What is your brand’s BNA?
Brands are coming against powerful monsters and need new weapons in their arsenal to fight back. The BNA is just such a weapon.
The other day I read a publication in National Geographic that began like so, “It might seem as though at first sight a human and a grain of rice do not appear to be cousins. However, we share a quarter of our genes with this humble plant.” The article went on to specify what percentages of our genetics we shared with various species, like mice (88%), cows (85%), dogs (84%), chickens (65%), and fruit flies (47%). And among humans, all of us across the planet share amongst each other 99.9% of our genes. Therefore, the difference between any of us and Gandhi, J.K. Rowling, Albert Einstein, Frances McDormand, or Federico Fellini resides in that infinitesimal 0.1%. Certainly our genetic codes all wire for two legs, two eyes, and a single nose (if all goes correctly), and yet, it’s in this miniscule difference within our genes that makes us each singularly unique.
Today, when brands are finding themselves challenged by the monumental task of differentiating themselves, the National Geographic article may actually teach us something. What distinguishes a brand from another resides less and less in the products themselves, the technology, processes, or innovation because in the perception of the consumer there are little to no differences. On the other hand, the success or failiure of a brand depends more and more on the story that it is capable of telling. A story that engages reason and emotions alike and is capable of transforming itself as well as its audience.
After so many years operating within the world of advertising, I am witnessing how brands are having to face new threats, larger ones every day; uncontrollable commoditization is affecting all categories, the pulverization of audiences and the media, and multiculturalism. These are threats for which traditional tools are no longer relevant and for which we will need to return to the basics and seek the answers to these threats in the intrinsic power of stories. Whose power has been demonstrated throughout milenia, from Homer to Spielberg, and whose power is rooted deeply in the fundamental workings of the human brain.
In recent times, while creating stories for brands, it has become evident to me that the most powerful element that best represents the transformative journey of a story on which a brand has invited its audient to join in on, is the Narrative Arc. The Narrative Arc develops coherently along a period of time and drives the brand as well as its audience towards a substantial growth or transformation. From there, and thanks with our collaboration with SCPF*, an advertising agency, we developed a new weapon for brand management called BNA (Brand Narrative Arc.)
The BNA of a brand depends directly on certain elements that shape their story, such as their values and antagonists, their mission statement, their plot, and their archetype. As the product of an infinite number of possible combinations of these various and varied elements, a BNA is singularly unique to a brand and can never be replicated, much in the same way as human DNA. Thanks to the BNA it’s possible to construct a solid strategy of communication, becomes effective at the hour of guiding the actions of both internal and external entities within a brand, and, most importantly, allows for a coherent sequence of actions along an extended period of time.
The BNA is a transformative concept that allows us to defy the rules that are entrenched in the industry, impel a change within the industry, and engage clients in asking questions like “what is the BNA of my brand?

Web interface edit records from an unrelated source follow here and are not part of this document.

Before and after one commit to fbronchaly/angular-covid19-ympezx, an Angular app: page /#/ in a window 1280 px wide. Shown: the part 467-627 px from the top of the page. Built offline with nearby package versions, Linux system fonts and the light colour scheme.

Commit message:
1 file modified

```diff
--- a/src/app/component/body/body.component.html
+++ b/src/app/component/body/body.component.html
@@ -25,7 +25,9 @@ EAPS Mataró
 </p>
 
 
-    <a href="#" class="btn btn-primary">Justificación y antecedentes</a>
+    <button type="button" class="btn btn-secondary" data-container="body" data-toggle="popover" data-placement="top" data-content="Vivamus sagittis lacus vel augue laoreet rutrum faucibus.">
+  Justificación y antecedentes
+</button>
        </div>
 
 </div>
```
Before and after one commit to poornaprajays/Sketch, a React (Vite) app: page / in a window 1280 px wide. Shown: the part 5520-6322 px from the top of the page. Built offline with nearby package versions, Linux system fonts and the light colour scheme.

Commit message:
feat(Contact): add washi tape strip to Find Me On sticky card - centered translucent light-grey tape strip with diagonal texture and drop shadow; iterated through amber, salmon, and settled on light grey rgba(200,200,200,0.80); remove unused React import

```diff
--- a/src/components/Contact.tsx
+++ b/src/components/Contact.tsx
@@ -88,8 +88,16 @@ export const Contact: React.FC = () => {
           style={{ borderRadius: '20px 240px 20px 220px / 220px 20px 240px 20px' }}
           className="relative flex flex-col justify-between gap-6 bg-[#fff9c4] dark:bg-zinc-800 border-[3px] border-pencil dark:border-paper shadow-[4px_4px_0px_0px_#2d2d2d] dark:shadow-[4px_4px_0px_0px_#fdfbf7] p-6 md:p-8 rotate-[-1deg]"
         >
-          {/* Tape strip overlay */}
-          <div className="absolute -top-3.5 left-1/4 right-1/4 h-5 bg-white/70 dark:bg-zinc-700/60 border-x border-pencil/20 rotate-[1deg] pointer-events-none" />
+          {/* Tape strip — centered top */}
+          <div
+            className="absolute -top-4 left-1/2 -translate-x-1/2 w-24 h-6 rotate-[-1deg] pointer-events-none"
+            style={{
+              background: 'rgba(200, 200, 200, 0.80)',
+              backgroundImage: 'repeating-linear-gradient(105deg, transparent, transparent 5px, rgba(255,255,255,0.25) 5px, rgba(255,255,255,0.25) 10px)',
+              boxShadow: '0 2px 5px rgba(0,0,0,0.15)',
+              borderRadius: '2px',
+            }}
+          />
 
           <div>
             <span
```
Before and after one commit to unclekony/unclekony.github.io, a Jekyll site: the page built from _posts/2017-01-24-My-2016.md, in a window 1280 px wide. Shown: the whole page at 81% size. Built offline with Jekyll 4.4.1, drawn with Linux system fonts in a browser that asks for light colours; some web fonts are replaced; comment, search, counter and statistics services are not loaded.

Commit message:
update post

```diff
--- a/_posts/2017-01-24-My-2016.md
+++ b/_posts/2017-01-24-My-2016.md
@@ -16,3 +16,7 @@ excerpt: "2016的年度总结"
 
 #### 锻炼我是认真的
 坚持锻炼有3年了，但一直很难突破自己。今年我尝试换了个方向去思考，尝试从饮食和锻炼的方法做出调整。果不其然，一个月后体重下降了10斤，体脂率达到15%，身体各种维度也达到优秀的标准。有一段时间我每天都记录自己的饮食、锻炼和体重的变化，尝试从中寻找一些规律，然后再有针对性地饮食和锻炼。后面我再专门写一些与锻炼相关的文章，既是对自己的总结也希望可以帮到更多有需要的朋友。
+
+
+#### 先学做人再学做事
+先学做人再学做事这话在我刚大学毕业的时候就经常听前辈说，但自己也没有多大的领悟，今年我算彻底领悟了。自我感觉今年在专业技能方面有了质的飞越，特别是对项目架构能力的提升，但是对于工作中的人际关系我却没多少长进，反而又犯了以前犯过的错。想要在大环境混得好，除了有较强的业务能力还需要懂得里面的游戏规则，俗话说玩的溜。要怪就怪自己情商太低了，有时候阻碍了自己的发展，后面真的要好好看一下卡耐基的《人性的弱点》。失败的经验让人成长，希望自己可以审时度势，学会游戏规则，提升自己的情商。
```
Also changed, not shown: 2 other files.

What is the unique Narrative Arc that my company, and only my company, can execute? What is the journey on which my brand is taking different audiences?” Answering these questions is the first step in the process of finding and unleashing a story for the brand that will guide and accompany it for many steps to come.